→ WORK TASK
Every line below that carries the word "dans" needs to be copied.

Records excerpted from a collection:
^^^^^^^^^^^^^^^^

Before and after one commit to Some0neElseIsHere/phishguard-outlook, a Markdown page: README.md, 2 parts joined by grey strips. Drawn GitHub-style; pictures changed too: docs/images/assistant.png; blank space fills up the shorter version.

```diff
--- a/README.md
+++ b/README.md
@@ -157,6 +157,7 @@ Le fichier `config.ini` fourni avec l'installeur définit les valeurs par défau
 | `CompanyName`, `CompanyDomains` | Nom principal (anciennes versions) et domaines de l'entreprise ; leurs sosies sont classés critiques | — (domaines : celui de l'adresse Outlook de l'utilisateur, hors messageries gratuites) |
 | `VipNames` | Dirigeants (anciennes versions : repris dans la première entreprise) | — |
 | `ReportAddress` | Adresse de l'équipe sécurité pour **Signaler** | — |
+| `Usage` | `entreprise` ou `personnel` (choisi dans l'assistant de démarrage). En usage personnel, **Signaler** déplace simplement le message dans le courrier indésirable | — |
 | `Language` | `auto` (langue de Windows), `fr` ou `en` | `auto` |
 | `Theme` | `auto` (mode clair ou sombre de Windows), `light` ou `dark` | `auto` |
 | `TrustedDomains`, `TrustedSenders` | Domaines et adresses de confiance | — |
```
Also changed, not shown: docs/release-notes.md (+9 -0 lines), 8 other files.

^^^^^^^^^^^^^^^^

→ RESULT FOR THIS EXERCISE
 | `VipNames` | Dirigeants (anciennes versions : repris dans la première entreprise) | — |
+| `Usage` | `entreprise` ou `personnel` (choisi dans l'assistant de démarrage). En usage personnel, **Signaler** déplace simplement le message dans le courrier indésirable | — |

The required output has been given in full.